    And as Sam (and you, Jules) said, the implicit message in the story couldn’t be lovelier. “Greatly lacking in Wabi Sabi”: ha! That’s going straight onto my list of putdowns guaranteed to go right over the heads of a lot of their targets. 🙂

  9. Thanks for the wonderful post and great comments, everyone! As for the art–there aren’t actually layers in the book, just in the original art. We photographed the collages and made transparencies so we could get all of the layers and depth to reproduce. It’s a testament to our fabulous design and production teams that the art looks like it pops off the page! It makes you want to touch it, doesn’t it?

  10. I bought my copy last week. I love the text and the texture.

  11. I saw this in the window of my local indie bookstore, but my arms were full of groceries so I didn’t stop to go in. Thanks for the sneak peek inside – I better go see if it’s still there and snap it up!

    SamR, I’m adopting that put-down too! Brilliant.

  12. Wabi Sabi is a beautiful book. It is in my stack of gift books. I hope my little cousin will love it too. I bought it last week at The Bookies in Denver. They had a few copies.

  13. We got our copy of this book in at the library right before I left on my trip last week, and it was so enticing I had to take the time to sit and read it. Lovely, lovely.

  14. Jules,

    I LOVE this book! I’m so glad that my friend Pat who owns a children’s book shop put a copy of WABI SABI aside for me. She thinks it’s one of the best children’s books of the year. I picked the book up a few weeks ago. I think it’s a picture book for all ages.

  15. Oh, thanks for posting this! I remember now that I had put this on my mental gift list months ago, and now I shall go out and find it…

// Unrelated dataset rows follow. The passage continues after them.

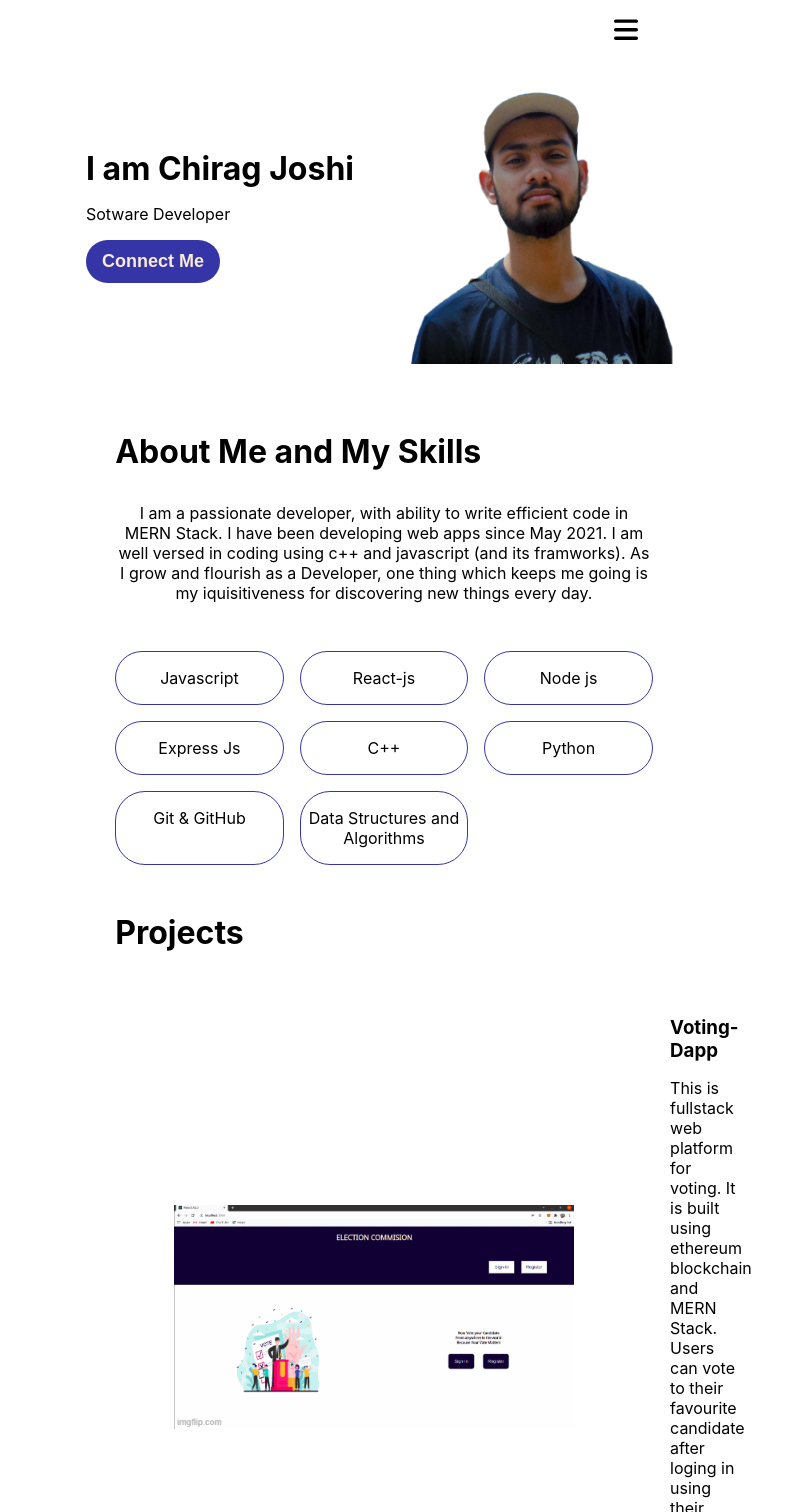
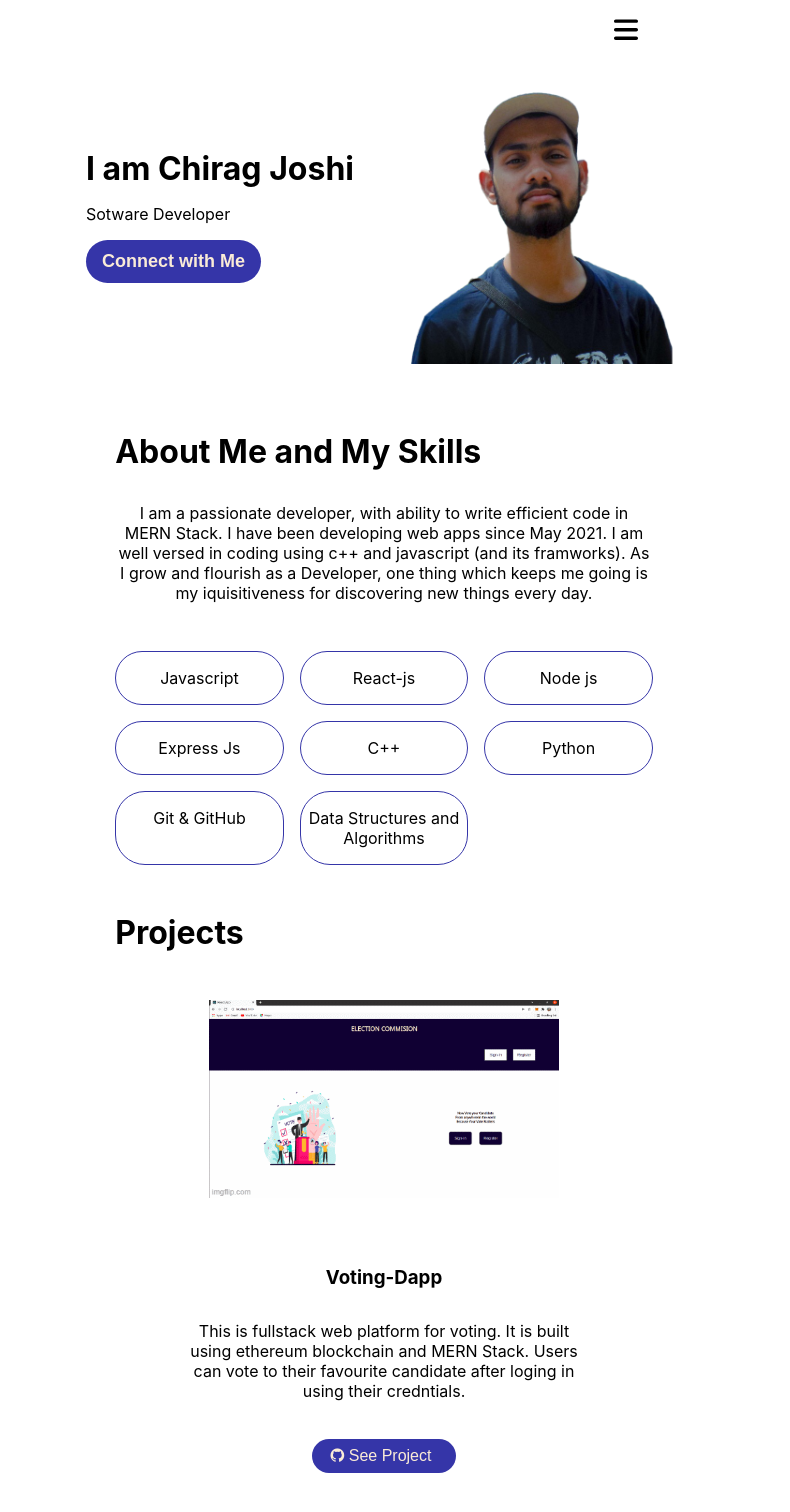
Before and after one commit to chiragj07/portfoilio, a React (Create React App) app: page / in a window 768 px wide. Shown: the top 1512 px of the page, 790 px wide, since content can reach past the window. Built offline with nearby package versions, Linux system fonts and the light colour scheme.

Commit message:
styles updation

```diff
--- a/src/Components/About.jsx
+++ b/src/Components/About.jsx
@@ -4,12 +4,11 @@ const About = () => {
         const [skills]= useState([
             'Javascript','React-js','Node js','Express Js',"C++",'Python','Git & GitHub', 'Data Structures and Algorithms'
         ]);
-        const [h1Name] = useState("h1-about")
 
 
   return (
     <div id="about">
-    <h1 id={h1Name}>About Me and My Skills</h1>
+    <h1 id="h1-about">About Me and My Skills</h1>
 
 
             <div id="paragraph-contianer">
--- a/src/Components/Home.jsx
+++ b/src/Components/Home.jsx
@@ -12,7 +12,7 @@ const Home = () => {
             <h1>I am Chirag Joshi</h1>
             <p>Sotware Developer</p>
             <button id="contact-button">
-               <a href="#contact">Connect Me</a> </button>
+               <a href="#contact">Connect with Me</a> </button>
         </div>
         <div id="image-container">
             <img src={chirag} alt="unavailable" width={"328px"} height={"300px"} />
--- a/src/Components/Styles/about.css
+++ b/src/Components/Styles/about.css
@@ -79,27 +79,35 @@ a{
 }
 .project{
     display: grid;
-    grid-template-columns: 1fr 3fr;
-    gap:6rem;
-    width: 90%;
+    grid-template-columns: 1fr 7fr;
+    gap:4rem;
+    width: 100%;
     margin: auto;
     align-items: center;
     padding: 2rem;
-
+    margin-bottom: 1rem;
 
 }
+
 .description{
-    width: 60%;
+    display: flex;
+    flex-direction: column;
+   justify-content: center;
+   align-items: center;
 }
-
+.description button{
+    width: 9rem;
+    margin-top: 2.4rem !important;
+}
 .project-name{
     display: flex;
-    width: 40%;
-    justify-content: space-around;
+    width: 100%;
+    justify-content:flex-start;
 }
 .project h3{
     margin-bottom: 1rem;
 }
+
 
 .project img{
     width: 400px;
@@ -111,6 +119,7 @@ a{
     align-items: center;
     margin-top: 1rem;
 }
+
 @media screen and (max-width : 580px) {
 
     #skills-div{
@@ -129,13 +138,40 @@ a{
     .project-name{
         width: 100%;
         margin-bottom: 1rem;
+        justify-content: center;
     }
     #projects{
         width: 90%;
     }
     .project img{
-        width: 250px;
-        height: 141px;
+        width: 300px;
+        height: 169px;
     }
 
 }
+
+@media screen and (max-width : 1060px) and (min-width: 580px){
+    .project{
+        display: flex;
+        flex-direction: column;
+        width: 100%;
+        padding: 1rem;
+    }
+    .description{
+        width: 60%;
+        text-align: center;
+        margin: auto;
+    }
+    .project-name{
+        width: 100%;
+        margin-bottom: 1rem;
+        justify-content: center;
+    }
+    #projects{
+        width: 90%;
+    }
+    .project img{
+        width: 350px;
+        height: 198px;
+    }
+}
--- a/src/Components/Styles/navbar.css
+++ b/src/Components/Styles/navbar.css
@@ -4,6 +4,7 @@
     flex-direction: row;
     align-items: center;
     width: 100%;
+    position: sticky;
 }
 
 .show-ul{
@@ -42,8 +43,7 @@
         margin-top: 1rem;
         position: absolute;
         top:0%;
-        left:80%
-
+        left:80%;
     }
     #navbar-container{
         flex-direction: column;
@@ -57,17 +57,19 @@
         width: 100%;
         margin: 0rem;
         background-color: rgb(53,53,168);
-        position: relative;
+        position: absolute;
+        top: 0;
+        left: 0;
+        z-index: 2;
     }
     .not-show{
         display: flex;
         flex-direction: column;
         justify-content:space-evenly;
         align-items: center;
-        height: 100vh;
+        height: 40vh;
         width: 100%;
         list-style: none;
-
     }
     .show-ul{
         display: none;
```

  16. Ok, this looks incredible. I may even go out and get it for a non-child.

  17. I’d been reading about Wabi Sabi for a little while before stumbling upon this book, It’s not something I feel like I would really be able to share with a group of children (at work, the library) but I would recommend for any adult coveters of this book to check out “The Wabi-Sabi House: The Japanese Art of Imperfect Beauty” by Robyn Griggs Lawrence.

  18. I too think this is one of the best books of the year – and thank you for the link to the interview with Ed Young – I hadn’t seen it.

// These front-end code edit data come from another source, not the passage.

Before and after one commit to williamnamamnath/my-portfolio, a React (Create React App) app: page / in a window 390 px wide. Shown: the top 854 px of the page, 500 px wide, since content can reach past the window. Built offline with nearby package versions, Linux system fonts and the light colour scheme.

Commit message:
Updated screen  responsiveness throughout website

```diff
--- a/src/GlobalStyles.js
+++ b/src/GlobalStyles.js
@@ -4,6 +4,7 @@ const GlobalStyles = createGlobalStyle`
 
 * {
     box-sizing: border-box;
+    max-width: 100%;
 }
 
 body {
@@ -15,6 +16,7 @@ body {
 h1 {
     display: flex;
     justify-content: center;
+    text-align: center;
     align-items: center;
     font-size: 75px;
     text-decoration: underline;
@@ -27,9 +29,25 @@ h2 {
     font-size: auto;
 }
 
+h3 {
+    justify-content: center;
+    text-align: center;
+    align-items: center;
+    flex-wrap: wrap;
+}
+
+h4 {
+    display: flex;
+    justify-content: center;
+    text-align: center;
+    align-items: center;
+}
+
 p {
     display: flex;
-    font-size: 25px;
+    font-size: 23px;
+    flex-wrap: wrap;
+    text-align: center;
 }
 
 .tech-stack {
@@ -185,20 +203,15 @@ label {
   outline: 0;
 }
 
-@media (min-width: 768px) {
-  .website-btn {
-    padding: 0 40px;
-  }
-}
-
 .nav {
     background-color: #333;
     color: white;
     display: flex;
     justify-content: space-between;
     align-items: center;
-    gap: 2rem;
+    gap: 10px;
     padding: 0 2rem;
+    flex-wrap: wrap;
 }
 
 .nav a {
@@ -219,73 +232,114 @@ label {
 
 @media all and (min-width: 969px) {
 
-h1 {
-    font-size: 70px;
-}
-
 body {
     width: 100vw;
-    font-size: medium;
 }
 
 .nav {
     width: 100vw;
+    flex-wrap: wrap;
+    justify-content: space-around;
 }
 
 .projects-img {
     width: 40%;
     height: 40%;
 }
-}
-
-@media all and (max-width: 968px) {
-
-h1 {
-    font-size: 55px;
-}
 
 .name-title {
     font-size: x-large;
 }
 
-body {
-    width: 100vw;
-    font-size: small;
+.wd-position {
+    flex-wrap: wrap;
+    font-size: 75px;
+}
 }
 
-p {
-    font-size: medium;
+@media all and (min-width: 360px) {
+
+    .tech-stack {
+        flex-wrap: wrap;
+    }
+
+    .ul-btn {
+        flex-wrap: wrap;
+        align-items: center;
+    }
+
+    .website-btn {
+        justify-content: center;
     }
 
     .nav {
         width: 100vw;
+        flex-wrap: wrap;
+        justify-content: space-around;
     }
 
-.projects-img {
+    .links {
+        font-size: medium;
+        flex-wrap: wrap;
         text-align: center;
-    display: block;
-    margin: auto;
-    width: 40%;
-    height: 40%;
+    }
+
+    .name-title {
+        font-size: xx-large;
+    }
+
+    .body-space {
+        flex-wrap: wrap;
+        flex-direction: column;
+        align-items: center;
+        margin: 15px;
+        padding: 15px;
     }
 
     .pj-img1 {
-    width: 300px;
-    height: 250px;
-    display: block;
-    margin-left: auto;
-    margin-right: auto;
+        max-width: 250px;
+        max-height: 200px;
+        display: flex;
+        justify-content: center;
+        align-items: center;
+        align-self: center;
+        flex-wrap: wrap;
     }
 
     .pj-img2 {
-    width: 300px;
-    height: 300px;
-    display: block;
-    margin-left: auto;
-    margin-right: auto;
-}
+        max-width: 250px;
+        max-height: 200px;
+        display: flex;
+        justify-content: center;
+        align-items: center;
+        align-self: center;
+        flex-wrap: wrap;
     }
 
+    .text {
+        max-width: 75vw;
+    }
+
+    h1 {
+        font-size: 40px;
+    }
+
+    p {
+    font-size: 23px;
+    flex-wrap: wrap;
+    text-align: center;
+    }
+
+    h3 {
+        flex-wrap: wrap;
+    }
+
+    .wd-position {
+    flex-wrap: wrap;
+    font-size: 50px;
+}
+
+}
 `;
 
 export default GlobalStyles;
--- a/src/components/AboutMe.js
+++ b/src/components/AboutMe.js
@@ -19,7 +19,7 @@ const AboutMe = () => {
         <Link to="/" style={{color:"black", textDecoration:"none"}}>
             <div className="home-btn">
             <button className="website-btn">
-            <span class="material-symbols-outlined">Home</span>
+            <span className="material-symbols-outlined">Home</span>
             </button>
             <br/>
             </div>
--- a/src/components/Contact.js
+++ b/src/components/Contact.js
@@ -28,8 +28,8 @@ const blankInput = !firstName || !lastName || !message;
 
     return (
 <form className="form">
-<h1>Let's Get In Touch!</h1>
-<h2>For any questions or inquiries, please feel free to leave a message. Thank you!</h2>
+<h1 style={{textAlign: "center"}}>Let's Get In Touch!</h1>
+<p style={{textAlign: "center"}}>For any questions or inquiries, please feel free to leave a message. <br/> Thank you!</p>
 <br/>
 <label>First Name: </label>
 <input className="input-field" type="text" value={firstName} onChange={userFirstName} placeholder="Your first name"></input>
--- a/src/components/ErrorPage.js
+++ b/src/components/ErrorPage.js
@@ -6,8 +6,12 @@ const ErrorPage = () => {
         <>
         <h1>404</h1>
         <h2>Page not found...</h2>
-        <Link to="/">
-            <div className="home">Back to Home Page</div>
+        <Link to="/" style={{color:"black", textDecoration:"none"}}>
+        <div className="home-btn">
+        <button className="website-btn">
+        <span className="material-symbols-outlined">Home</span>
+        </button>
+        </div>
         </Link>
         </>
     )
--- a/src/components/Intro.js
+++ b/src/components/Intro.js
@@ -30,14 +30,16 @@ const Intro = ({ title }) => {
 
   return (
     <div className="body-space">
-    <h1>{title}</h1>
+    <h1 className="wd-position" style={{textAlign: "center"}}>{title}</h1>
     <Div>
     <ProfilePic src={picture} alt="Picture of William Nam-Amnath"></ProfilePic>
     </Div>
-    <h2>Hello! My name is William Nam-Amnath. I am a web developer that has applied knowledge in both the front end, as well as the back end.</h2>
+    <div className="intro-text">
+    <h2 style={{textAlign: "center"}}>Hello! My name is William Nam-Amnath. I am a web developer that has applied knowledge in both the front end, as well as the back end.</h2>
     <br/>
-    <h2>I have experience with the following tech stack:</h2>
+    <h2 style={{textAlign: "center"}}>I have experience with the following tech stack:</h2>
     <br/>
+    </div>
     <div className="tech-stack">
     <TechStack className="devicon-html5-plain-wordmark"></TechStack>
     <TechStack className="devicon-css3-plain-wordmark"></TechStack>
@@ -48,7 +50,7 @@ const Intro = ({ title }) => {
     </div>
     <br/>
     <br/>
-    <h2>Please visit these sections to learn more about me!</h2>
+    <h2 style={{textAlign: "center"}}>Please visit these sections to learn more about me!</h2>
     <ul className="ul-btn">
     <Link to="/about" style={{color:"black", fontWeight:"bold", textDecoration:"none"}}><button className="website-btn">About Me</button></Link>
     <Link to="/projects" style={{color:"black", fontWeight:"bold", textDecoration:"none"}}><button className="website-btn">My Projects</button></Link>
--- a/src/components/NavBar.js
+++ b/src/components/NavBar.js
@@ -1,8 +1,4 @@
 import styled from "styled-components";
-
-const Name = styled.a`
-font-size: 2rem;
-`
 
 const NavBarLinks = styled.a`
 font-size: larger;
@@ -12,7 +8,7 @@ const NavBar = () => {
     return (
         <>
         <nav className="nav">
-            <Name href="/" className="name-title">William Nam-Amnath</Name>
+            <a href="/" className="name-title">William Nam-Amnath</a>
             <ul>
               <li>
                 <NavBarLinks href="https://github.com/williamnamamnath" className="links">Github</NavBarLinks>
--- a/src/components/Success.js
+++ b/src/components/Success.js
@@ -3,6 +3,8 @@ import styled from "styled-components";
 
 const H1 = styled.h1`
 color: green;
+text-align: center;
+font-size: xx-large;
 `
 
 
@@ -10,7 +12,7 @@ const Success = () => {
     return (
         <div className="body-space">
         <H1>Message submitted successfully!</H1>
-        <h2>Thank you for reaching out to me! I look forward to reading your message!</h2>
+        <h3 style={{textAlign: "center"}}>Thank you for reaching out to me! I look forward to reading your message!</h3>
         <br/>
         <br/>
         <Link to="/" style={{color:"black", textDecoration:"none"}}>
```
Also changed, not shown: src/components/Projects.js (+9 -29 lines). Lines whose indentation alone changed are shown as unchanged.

  19. […] 2008 is Mark Reibstein and Ed Young’s Wabi Sabi so I’ve enjoyed reading 7-Imp’s post from earlier this month, in which Jules not only shares some of the wonderful artwork, but links to […]

  20. […] Illustration from Ed Young’s Wabi Sabi (Little, Brown; October, 2008).Feature: December 8, 2008. […]

  21. Just had to let you know that tonight at ten o’clock on BBC2 UK there is a programme about Wabi Sabi, in the BBC Japanese season. it has been really good some very interesting items myth and fact and film, wonderful Seligor, Pontybodkyn, Wales, UK

  22. […] Ugly Duckling—works on many levels. I know of many folks who thought Young’s Wabi Sabi was, in effect, a coffee table book. A winning one, indeed — but not a book children will […]

  23. […] wee child has a problem with multi-tasking?) Sometimes it’s hard to tell: Roger Sutton saw Wabi Sabi as a coffee table book for adults, but I think that one can resonate with kids. There are also […]

Leave a Comment

Should you have trouble posting, please contact sevenimp_blaine@blaine.org. Thanks.